Introduction and discovery overview
Customer discovery is an ongoing process. Discovery is performed at the pre-sales stage, during project kickoff, and is continued though the iterations of your solution building. Knowing your customer, how they think, and what they need are vital ingredients to the success of a project.
The most important question that you can ask during the discovery process is: "Why?"
Occasionally, however, that question must be asked in different ways.
For example, when a customer says, "We need a button on this screen to do this thing," your why question might sound more like, "What do users need to have happen after completing their tasks on this screen?"
This module covers the following topics:
Starting with initial customer discovery, a process that often happens before they are actually your customers.
Managing customer discovery meetings by preparing in advance and having a plan for what happens next.
Listening to an interview between two solution architects on how they communicate with customers.
Evaluating customer needs and how that process is more than simply marking items on a checklist as complete. Additionally, this topic examines how you can add value and meet customer requirements.
Introducing your customer
This module refers to the customer Woodgrove Bank, and the exercises and discussions throughout the lesson relate to this customer and how you can help them.
Woodgrove Bank has offices in 14 US States in addition to an office in the UK and another in Germany. Woodgrove Bank is a leading global financial services provider with an emphasis on commercial lending and investments. Administrative users work in the office and are never mobile. However, all mid-level managers need to be able to work from their home offices or while on site with a client. The team at Woodgrove feels overwhelmed with their disparate systems; therefore, they are looking for a solution that connects their data in a way that boosts financial success and customer satisfaction. With an internal-facing only deployment, Woodgrove Bank would have fewer regulatory concerns; however, each team within the bank would have their own responsibilities.
The following table describes Woodgrove Bank's customer-facing teams.
|Business Growth and Asset Management
|Commercial Accounts with less than $1B in annual transactions. Growth in this sense refers to the loans used to reinvest in the corporation. These customers share a group of account managers; they are not specifically assigned to an individual.
|Each customer in this division is assigned a senior account manager as their primary contact for all banking matters. Once a company is managed in this division, they remain here; even if they roll off the Fortune 500.
|Group Portfolio Management
|This team manages the parent/child accounts for firms with multiple organizations under a common umbrella.
|New Business Development

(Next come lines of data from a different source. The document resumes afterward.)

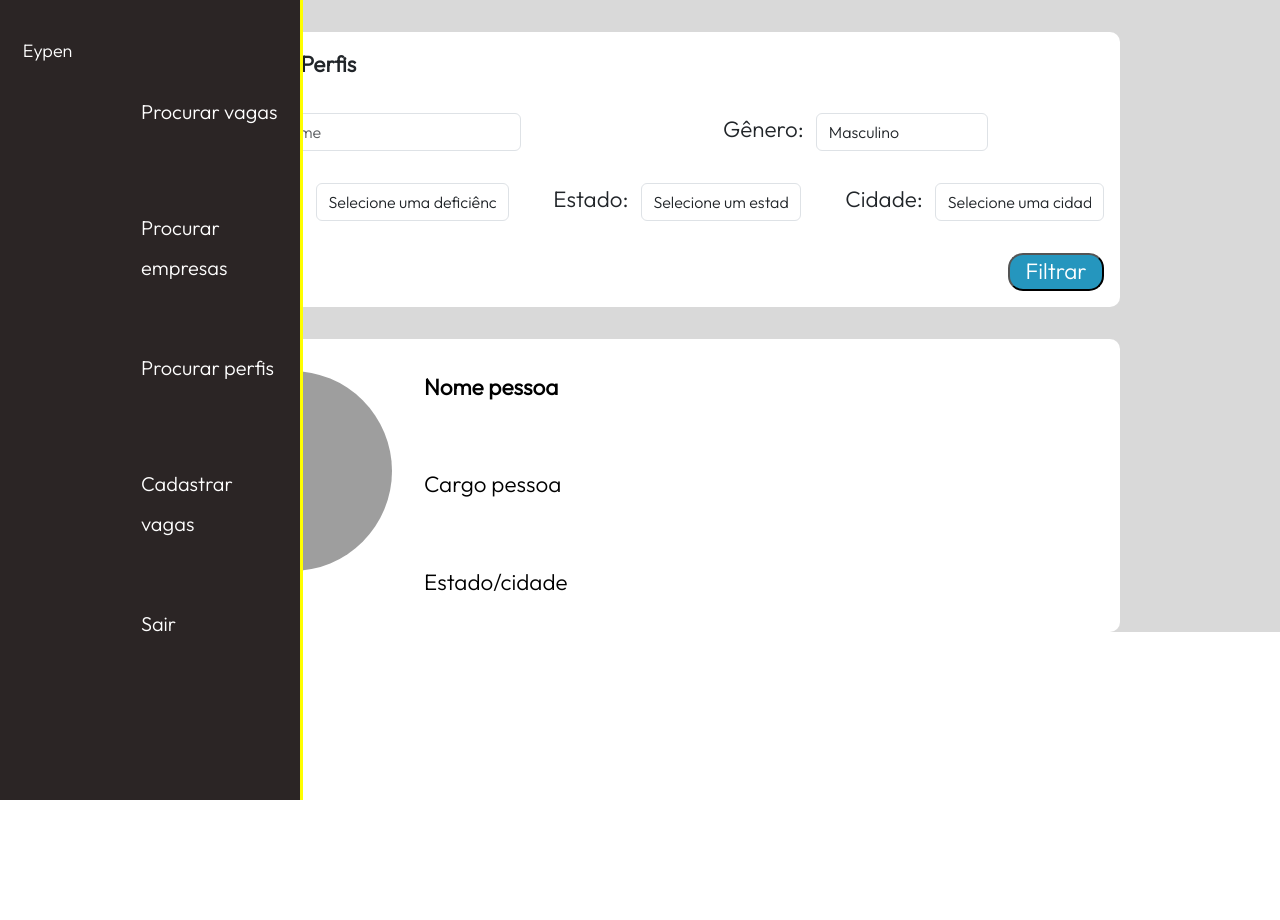
After one commit to LucasSchroeders/eypen, a Django app: page /profile/busca-perfil in a window 1280 px wide. The commit adds this page. Shown: the top 920 px of the page. Run offline with Django 4.2, Linux system fonts and the light colour scheme; some libraries are stand-ins or nearby versions; grey boxes are pictures that could not be loaded.

Commit message:
ajuste tela busca perfil

```diff
--- a/static/css/users/busca_perfil.css
+++ b/static/css/users/busca_perfil.css
@@ -4,81 +4,12 @@
     box-sizing: border-box;
 }
 
-/* Header */
-.head{
-    background-color: #2B2525;
-    height: 8vh;
-    width: 100%;
-    align-items: center;
-    justify-content: space-between;
-    display: flex;
-    flex-direction: row;
-    position: sticky;
-    top: 0;
+.form-h5{
+    font-size: 1.4rem;
+    font-weight: bold;
+    margin: 2% 2%;
 }
-
-.head-text{
-    /* height: 8vh; */
-    display: flex;
-    flex-direction: row;
-    padding: 0 2em;
-}
-
-.text-head{
-    align-self: center;
-    color: #fff;
-    padding: 10px 5px 0 5px;
-    font-size: 1.2rem;
-}
-
-.text-name{
-    font-weight: 600;
-}
-
-.link:link{
-    color: #fff;
-    text-decoration: none;
-}
-
-.link:visited{
-    color: #fff;
-    text-decoration: none;
-}
-
-
-.link:hover{
-    font-weight: 700;
-    text-decoration: none;
-}
-
-.link:active{
-    color: #000;
-    text-decoration: none;
-}
-
-.icons-link:link{
-    color: #000;
-    text-decoration: none;
-}
-
-.icons-link:visited{
-    color: #000;
-    text-decoration: none;
-}
-
-
-.icons-link:hover{
-    font-weight: 700;
-    text-decoration: none;
-}
-
-.icons-link:active{
-    color: #000;
-    text-decoration: none;
-}
-
 /* body */
-
 .body{
     width: 100%;
     background-color: #D9D9D9;
@@ -102,50 +33,3 @@
     margin-top: 1rem;
     margin-right: 1rem;
 }
-
-.div-form{
-    height: 30vh;
-    width: 75%;
-    background-color: #fff;
-    display: flex;
-    flex-direction: row;
-    border-radius: 10px;
-    margin: 2rem;
-}
-
-.field-form{
-    width: 100%;
-    display: flex;
-    flex-direction: row;
-}
-
-.button{
-    color: #fff;
-    width: 4rem;
-    background-color: #2596be;
-    border-radius: 15px;
-    float: right;
-}
-
-label{
-    margin: 0 0.75rem ;
-
-}
-
-h5{
-    padding: 2% 5% ;
-}
-
-.div-perfil{
-    width: 75%;
-    background-color: #fff;
-    display: flex;
-    flex-direction: row;
-    border-radius: 10px;
-}
-
-.div-dados{
-    display: flex;
-    flex-direction: column;
-    margin: 2rem;
-}
--- /dev/null
+++ b/static/css/utils/container_default.css
@@ -0,0 +1,41 @@
+
+.div-container{
+    width: 75%;
+    background-color: #fff;
+    display: flex;
+    flex-direction: row;
+    border-radius: 10px;
+
+}
+
+.div-dados{
+    display: flex;
+    flex-direction: column;
+}
+
+.p-dados{
+    font-size: 1.4rem;
+    margin: 2rem 0;
+}
+
+.p-negrito{
+    font-weight: bold;
+}
+
+.img-container{
+    height: 200px;
+    width: 200px;
+    border: #000;
+    border-radius: 50%;
+    margin: 2rem;
+}
+
+a:link{
+    color: #000;
+    text-decoration: none;
+}
+
+a:visited{
+    color: #000;
+    text-decoration: none;
+}
--- /dev/null
+++ b/static/css/utils/filtro.css
@@ -0,0 +1,50 @@
+.div-row1{
+    display: flex;
+    flex-direction: row;
+}
+
+.div-row2{
+    display: flex;
+    flex-direction: row;
+    justify-content: space-between;
+}
+
+.div-form{
+    height: 30%;
+    width: 75%;
+    background-color: #fff;
+    border-radius: 10px;
+    margin: 2rem;
+}
+
+.form-field{
+    display: flex;
+    flex-direction: row;
+    font-size: 1.4rem;
+    padding: 1rem;
+}
+
+.form-input{
+    font-size: 1.4rem;
+    display: flex;
+    flex-direction: row;
+}
+
+.form-label2{
+    margin-left: 16.5%;
+}
+
+.form-button{
+    font-size: 1.4rem;
+    color: #fff;
+    width: 6rem;
+    background-color: #2596be;
+    border-radius: 15px;
+    float: right;
+    margin: 1rem;
+}
+
+label{
+    margin: 0 0.75rem ;
+
+}
--- a/templates/base.html
+++ b/templates/base.html
@@ -4,10 +4,15 @@
 <head>
     <meta charset="UTF-8">
     <meta name="viewport" content="width=device-width, initial-scale=1.0">
+    <link href="https://cdn.jsdelivr.net/npm/bootstrap@5.3.0/dist/css/bootstrap.min.css" rel="stylesheet" integrity="sha384-9ndCyUaIbzAi2FUVXJi0CjmCapSmO7SnpJef0486qhLnuZ2cdeRhO02iuK6FUUVM" crossorigin="anonymous">
     <link href="{% static 'fontawesomefree/css/fontawesome.css' %}" rel="stylesheet" type="text/css">
     <link href="{% static 'fontawesomefree/css/brands.css' %}" rel="stylesheet" type="text/css">
     <link href="{% static 'fontawesomefree/css/solid.css' %}" rel="stylesheet" type="text/css">
     <link rel="stylesheet" href="{% static 'css/base.css' %}">
+    <script src="https://cdnjs.cloudflare.com/ajax/libs/jquery/2.2.4/jquery.min.js"></script>
+    <script src="https://cdnjs.cloudflare.com/ajax/libs/moment.js/2.24.0/moment.min.js"></script>
+    <script src="{% static 'js/jquery-3.4.1.min.js' %}"></script>
+    <script src="{% static 'js/jquery.mask.min.js' %}"></script>
     {% block css %}
     {% endblock css %}
 
--- /dev/null
+++ b/templates/users/busca_perfil2.html
@@ -0,0 +1,125 @@
+{% extends 'base.html' %} {%load static%}
+{% block css %}
+<link rel="stylesheet" href="{% static 'css/users/busca_perfil.css' %}" />
+<link rel="stylesheet" href="{% static 'css/utils/filtro.css' %}" />
+<link rel="stylesheet" href="{% static 'css/utils/container_default.css' %}" />
+{% endblock css%}
+{% block body %}
+<div class="body">
+  <div class="div-form">
+    <form action="">
+      <h5 class="form-h5">Pesquisa de Perfis</h5>
+
+      <!-- row -->
+      <div class="div-row1">
+        <div class="form-field">
+          <label for="nome">Nome:</label>
+          <div class="form-input">
+            <input type="Nome" placeholder="Nome" name="Nome" class="form-control"/>
+          </div>
+        </div>
+
+        <div class="form-field form-label2">
+          <label for="genero">Gênero:</label>
+          <select name="genero" id="genero" class="form-control">
+            <option value="masculino">Masculino</option>
+            <option value="feminino">Feminino</option>
+            <option value="na">Não desejo informar</option>
+          </select>
+        </div>
+      </div>
+
+      <!-- row -->
+      <div class="div-row2">
+        <div class="form-field">
+          <label for="deficiencia">Deficiência:</label>
+          <select name="deficiencia" id="deficiencia" class="form-control">
+            <option value="" disabled selected>Selecione uma deficiência</option>
+            <option value="cego">Cego</option>
+            <option value="surdo">Surdo</option>
+            <option value="mudo">Mudo</option>
+          </select>
+        </div>
+
+        <div class="form-field">
+          <label for="state">Estado:</label>
+          <select name="state" id="state" class="form-control">
+            <option value="" disabled selected>Selecione um estado</option>
+            <option value="AC">AC</option>
+            <option value="AL">AL</option>
+            <option value="AP">AP</option>
+            <option value="AM">AM</option>
+            <option value="BA">BA</option>
+            <option value="CE">CE</option>
+            <option value="DF">DF</option>
+            <option value="ES">ES</option>
+            <option value="GO">GO</option>
+            <option value="MA">MA</option>
+            <option value="MT">MT</option>
+            <option value="MS">MS</option>
+            <option value="MG">MG</option>
+            <option value="PA">PA</option>
+            <option value="PB">PB</option>
+            <option value="PR">PR</option>
+            <option value="PE">PE</option>
+            <option value="PI">PI</option>
+            <option value="RJ">RJ</option>
+            <option value="RN">RN</option>
+            <option value="RS">RS</option>
+            <option value="RO">RO</option>
+            <option value="RR">RR</option>
+            <option value="SC">SC</option>
+            <option value="SP">SP</option>
+            <option value="SE">SE</option>
+            <option value="TO">TO</option>
+          </select>
+        </div>
+
+        <div class="form-field">
+          <label for="city">Cidade:</label>
+          <select name="city" id="city" class="form-control">
+            <option value="" disbaled selected>Selecione uma cidade</option>
+          </select>
+        </div>
+      </div>
+
+      <input type="submit" class="form-button" value="Filtrar" />
+    </form>
+  </div>
+<a href="" class="div-container">
+    <img
+      class="img-container"
+      src="{% static 'images/foto-perfil.jpg' %}"
+      alt="Imagem de Perfil"
+    />
+
+    <div class="div-dados">
+      <p class="p-dados p-negrito">Nome pessoa</p>
+      <p class="p-dados">Cargo pessoa</p>
+      <p class="p-dados">Estado/cidade</p>
+    </div>
+</a>
+</div>
+{% endblock body%} {% block js %}
+<script>
+  var state = document.querySelector("#state");
+
+  state.addEventListener("change", function (e) {
+    let url = `https://servicodados.ibge.gov.br/api/v1/localidades/estados/${state.value}/municipios`;
+    $("#city").empty();
+    $("#city").append(
+      `<option value="" disabled selected>Selecione a cidade</option>`
+    );
+
+    let conteudo = "<optiongroup>";
+    $.getJSON(url, function (data) {
+      $.each(data, function (k, v) {
+        $("#city").append(`<option value="${v.nome}">${v.nome}</option>`);
+        // console.log(v.nome)
+      });
+      // conteudo += "</optiongroup>";
+    });
+    // city.appendChild(conteudo);
+  });
+</script>
+{% endblock js %}
--- a/users/views/__init__.py
+++ b/users/views/__init__.py
@@ -9,4 +9,5 @@ from .profile import (
     PersonalProfileInformation,
     PersonalProfileInformationAPI,
     ProfileCompany,
+    BuscaPerfil,
 )
--- a/users/views/profile.py
+++ b/users/views/profile.py
@@ -45,4 +45,4 @@ class ProfileCompany(TemplateView):
 
 
 class BuscaPerfil(TemplateView):
-    template_name = 'users/busca_perfil.html'
+    template_name = 'users/busca_perfil2.html'
```
Also changed, not shown: 1 other file.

|This division is primarily marketing for new business. Once an account is qualified and active, it moves on to the appropriate management team.
|Public Sector/Government/Higher Education
|Woodgrove is a preferred lender to many sovereign governments around the globe as well as private universities. This team also tends to the handful of high-volume non-profits serviced by the bank.
|This team is the smallest as Woodgrove focuses on commercial products. However, high volume consumer lending is available on a case by case basis. This team is not advertised to external prospects, but mostly utilized by the executives of corporate clients.
|This team consists of members of each of the other teams, this ensures a consistent experience as accounts may move between teams and interact in other ways. This team also establishes best practices for users.
|Escalation Call Center
|The bank runs a 24/7/365 call center. They have a five-person team (one manager and four CSRs) in each of Chicago, Frankfurt and two teams in an outsourced center in Manila (the Philippines) doing an early and late shift to cover the APAC region.
In addition to these teams, Woodgrove Bank has the standard set of C-Suite Executives who are involved with overall bank operations and supporting the teams as needed.
Woodgrove Bank is hoping to have the new system in a pilot phase so that the CEO can present initial results to the annual general meeting (AGM) in four months' time.